The teaching provided by the Hanoi School of Fine Arts allows artists to free themselves from the rules to better make them their own. Thus, Luong Xuan Nhi's reputation is based on graceful female portraits where realism and romanticism, tradition and modernity combine. As this Portrait of a Lady from 1939 attests, the artist, also nicknamed Master of the Color Green, perfectly mastered the secrets of oil painting while dressing his model in traditional clothing. Awarded in 1936 by the Society for the Encouragement of Art and Industry, Luong Xuan Nhi taught for nearly 25 years at the Indochina School of Fine Arts.

Vu Cao Dam is one of the Vietnamese artists whose talent has quickly established itself in France. First noticed for his sculptures, Vu Cao Dam sees in plaster, clay, bronze or rock the opportunity to explore new techniques while remaining faithful to his roots. This Head of a Woman with Asian Features, terracotta from 1939, simultaneously reveals soft and expressive modelling. Following his teaching at the School of Hanoi, once settled in France, Vu Cao Dam also followed that of the Ecole du Louvre, which was decisive in his artistic approach and led him to develop his pictorial technique. Most of his paintings combine the influences of impressionism and post-impressionism – he was close to Chagall – with the cultural heritage of his country of origin. In fact, many of his works are inspired by scenes from the 19th-century epic poem The Tale of Kieu, an imagination known to all Vietnamese capable of discovering the subtext present in his works, notably here in The Departure (1953, ill.p.1).

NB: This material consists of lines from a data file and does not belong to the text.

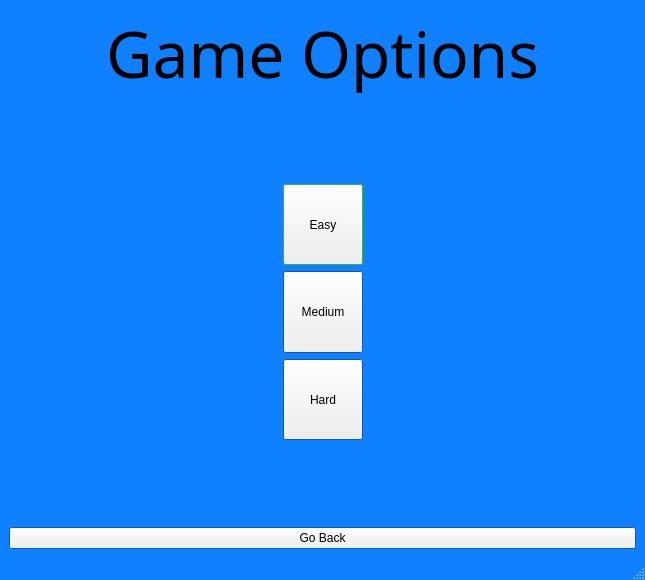
This is OptionScreen.ui in absurdtales/IA2-Hunter-Barrett as Qt 5 draws it before an edit. The edited form follows.
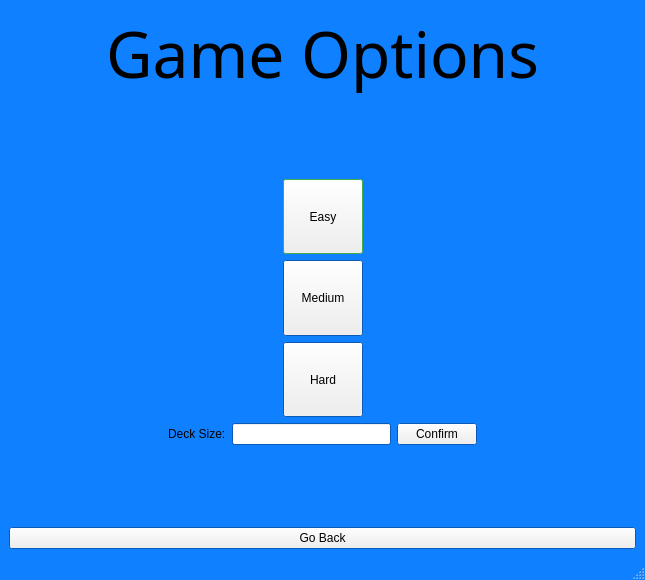
This is the edited form.

```diff
--- a/OptionScreen.ui
+++ b/OptionScreen.ui
@@ -307,6 +307,53 @@
         </item>
        </layout>
       </item>
+      <item>
+       <layout class="QHBoxLayout" name="horizontalLayout_5">
+        <item>
+         <spacer name="horizontalSpacer_8">
+          <property name="orientation">
+           <enum>Qt::Horizontal</enum>
+          </property>
+          <property name="sizeHint" stdset="0">
+           <size>
+            <width>40</width>
+            <height>20</height>
+           </size>
+          </property>
+         </spacer>
+        </item>
+        <item>
+         <widget class="QLabel" name="label_2">
+          <property name="text">
+           <string>Deck Size:</string>
+          </property>
+         </widget>
+        </item>
+        <item>
+         <widget class="QLineEdit" name="lineEdit"/>
+        </item>
+        <item>
+         <widget class="QPushButton" name="pushButton">
+          <property name="text">
+           <string>Confirm</string>
+          </property>
+         </widget>
+        </item>
+        <item>
+         <spacer name="horizontalSpacer_7">
+          <property name="orientation">
+           <enum>Qt::Horizontal</enum>
+          </property>
+          <property name="sizeHint" stdset="0">
+           <size>
+            <width>40</width>
+            <height>20</height>
+           </size>
+          </property>
+         </spacer>
+        </item>
+       </layout>
+      </item>
       <item>
        <layout class="QHBoxLayout" name="horizontalLayout_4"/>
       </item>
```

The exhibition will also feature majestic lacquer panels by Hoang Tich Chu, Nguyen Trung, Truong Be and Boi Tran. Like many other artists, they were trained in the ancestral art of lacquer in the workshop founded by Joseph Inguimberty within the School of Fine Arts of Indochina. Going beyond the lessons of his masters, Nguyễn Gia Trí is one of the significant representatives of this art. With its palette of reds, ocher, amber brown and gold, it stands out with Vietnamese landscapes made of lush gardens with refined details. In Perfection or Women and Gardens of Vietnam, the artist favours material effects, lively drawing and spontaneous gestures.

Lê Phổ is perhaps one of those who best embodies the syncretism between the West and the Far East. He chose to keep silk as a support while making it his own, the different artistic influences he witnessed in France. The bathing, dated 1938 (ill. p.1), testifies to the constant evolution of his painting. His poetic universe readily approaches that of Bonnard, to whom he had deep admiration. The viewer must thus grasp the captivating grace of the women, their sensuality within the masses constructed with matte tones of gouache, and its vaporous touch, which also evokes the paintings of Odilon Redon. With The Philosopher (1956), painted almost twenty years later, shapes and characters merge and tend towards abstraction.

Christie’s Paris
9 Avenue Matignon
75008 Paris

8 June, 10am – 6pm
9 June, 2pm – 6pm
10 June, 10am – 6pm
11 June, 10am – 6pm
12 June, 10am – 6pm
13 June, 10am – 6pm

+33 (0) 1 40 76 85 85